Says Tea, “Mum’s always been so supportive of my passion and love for this hobby and industry, and it really is a thankless job being a mum. Especially coming from a single parent background, she had to give up a lot of things for me. And you know as much as I do that being a scientist is not often easy, and I may not be able to buy her a big house or give back to her the way she’s done raising me. But what I can do is describe fish, and so I think it’s the least I can do really, to name one in honor of her.”

One more look at Ting-Ting's Chromis, aka. the Moonstone Chromis or Gekko-suzumedai in Japanese. Photo by H. Senou.

One more look at Ting-Ting’s Chromis, AKA the Moonstone Chromis, or Gekko-suzumedai in Japanese. Photo by H. Senou.

Officially “named in honor of the first author’s mother, in recognition of her unconditional love, support, and encouragement. To be treated as a noun in apposition.
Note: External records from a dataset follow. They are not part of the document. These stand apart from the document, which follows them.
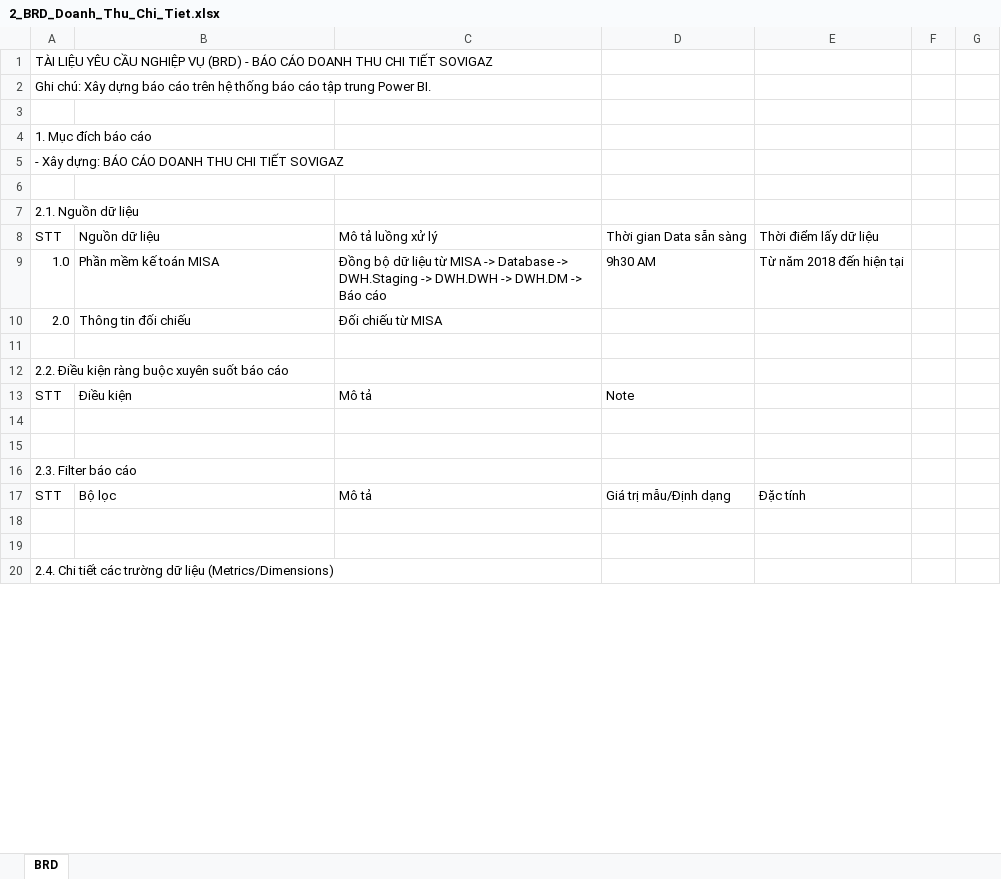
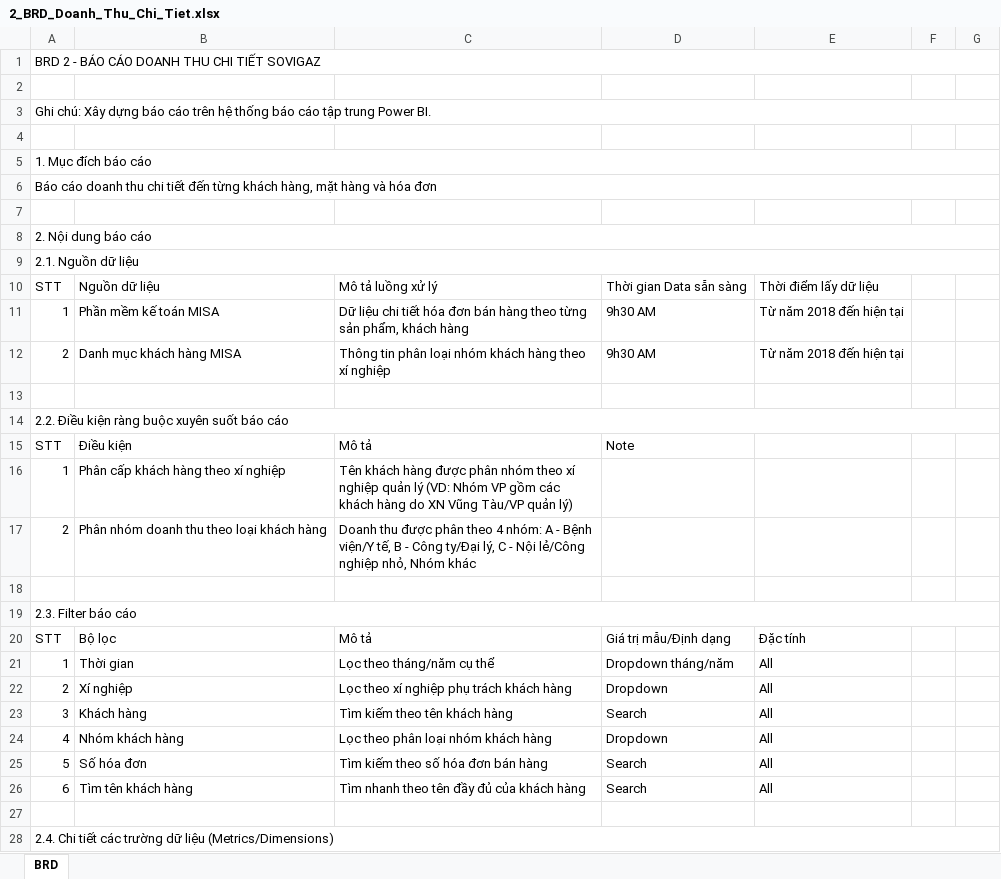
Before and after one commit to huudang-de/Sovigaz, an Excel workbook: 2. Tài liệu phân tích và thiết kế/02. BRD & Template/BRD_Excel/2_BRD_Doanh_Thu_Chi_Tiet.xlsx, sheet BRD, drawn as a sheet; only a part is shown; values as stored, in another font and other column widths than the file's, no cell formats; removed rows and columns are numbered as before the commit, all else as after; the diff covers the shown part only; the diff names each change by its address in the sheet, - before the commit and + after, or states it on an @@ line.

```diff
--- a/2. Tài liệu phân tích và thiết kế/02. BRD & Template/BRD_Excel/2_BRD_Doanh_Thu_Chi_Tiet.xlsx (sheet BRD)
+++ b/2. Tài liệu phân tích và thiết kế/02. BRD & Template/BRD_Excel/2_BRD_Doanh_Thu_Chi_Tiet.xlsx (sheet BRD)
-A1: TÀI LIỆU YÊU CẦU NGHIỆP VỤ (BRD) - BÁO…
+A1: BRD 2 - BÁO…
+A1:G1 merged
+row 2: (empty)
+A3:G3 merged
+A5:G5 merged
-A6: - Xây dựng: BÁO CÁO DOANH THU CHI TIẾT SOVIGAZ
+A6: Báo cáo doanh thu chi tiết đến từng khách hàng, mặt hàng và hóa đơn
+A6:G6 merged
+row 8: 2. Nội dung báo cáo
+A9:G9 merged
-A11: 1.0
+A11: 1
-C11: Đồng bộ dữ liệu từ MISA -> Database -> DWH.Staging -> DWH.DWH -> DWH.DM -> Báo cáo
+C11: Dữ liệu chi tiết hóa đơn bán hàng theo từng sản phẩm, khách hàng
-row 10: 2.0 | Thông tin đối chiếu | Đối chiếu từ MISA
+row 12: 2 | Danh mục khách hàng MISA | Thông tin phân loại nhóm khách hàng theo xí nghiệp | 9h30 AM | Từ năm 2018 đến hiện tại
+A14:G14 merged
-row 16: (empty)
+row 16: 1 | Phân cấp khách hàng theo xí nghiệp | Tên khách hàng được phân nhóm theo xí nghiệp quản lý (VD: Nhóm VP gồm các khách hàng do XN Vũng Tàu/VP quản lý)
+row 17: 2 | Phân nhóm doanh thu theo loại khách hàng | Doanh thu được phân theo 4 nhóm: A - Bệnh viện/Y tế, B - Công ty/Đại lý, C - Nội lẻ/Công nghiệp nhỏ, Nhóm khác
+A19:G19 merged
-row 21: (empty)
+row 21: 1 | Thời gian | Lọc theo tháng/năm cụ thể | Dropdown tháng/năm | All
+row 22: 2 | Xí nghiệp | Lọc theo xí nghiệp phụ trách khách hàng | Dropdown | All
+row 23: 3 | Khách hàng | Tìm kiếm theo tên khách hàng | Search | All
+row 24: 4 | Nhóm khách hàng | Lọc theo phân loại nhóm khách hàng | Dropdown | All
+row 25: 5 | Số hóa đơn | Tìm kiếm theo số hóa đơn bán hàng | Search | All
+row 26: 6 | Tìm tên khách hàng | Tìm nhanh theo tên đầy đủ của khách hàng | Search | All
+A28:G28 merged
```
Also changed, not shown: 5 added rows and 2 edited cells elsewhere in this sheet, cell formats, 2. Tài liệu phân tích và thiết kế/02. BRD & Template/BRD_Excel/1_BRD_Doanh_Thu_Cong_Ty.xlsx, 2. Tài liệu phân tích và thiết kế/02. BRD & Template/BRD_Excel/3_BRD_Cong_No.xlsx, 3 other files.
The common name Moonstone Chromis refers to the pearlescent, silvery-blue coloration of the juveniles and adults of this species. ‘Gekko,’ of the new standard Japanese name, means moonlight in Japanese.”

Ting-Ting Eng, the namesake of the Moonstone Chromis, and her son turned ichthyologist Tea Yi-Kai, circa 2000. Photo courtesy Tea Yi-Kai.

Ting-Ting Eng, the namesake of the Moonstone Chromis, and her son, future ichthyologist Tea Yi-Kai, circa 2000. Photo courtesy Tea Yi-Kai.

Reference:

Tea, Yi-Kai & Gill, Anthony & Senou, Hiroshi. (2019). Chromis tingting, a new species of damselfish from mesophotic coral ecosystems of southern Japan, with notes on C. mirationis Tanaka (Teleostei: Pomacentridae). Zootaxa. 4586. DOI: http://dx.doi.org/10.11646/zootaxa.4586.2.2

Related Posts

About the author

Matt Pedersen
Matt Pedersen

Matt Pedersen is a Sr. Editor and Associate Publisher with Reef To Rainforest Media, LLC, including AMAZONAS & CORAL Magazines. Matt has kept aquariums for 36 years, has worked in most facets of the aquarium trade, is an active aquarist and fish breeder (both marine and freshwater), and was recognized with the 2009 MASNA Award as the MASNA Aquarist of the Year.

Leave a reply

Receive FREE e-Newsletters from the editors of CORAL Magazine.

Sign up to get interesting news and updates delivered to your inbox.

Thank you! You have successfully subscribed to the CORAL Magazine e-newsletter.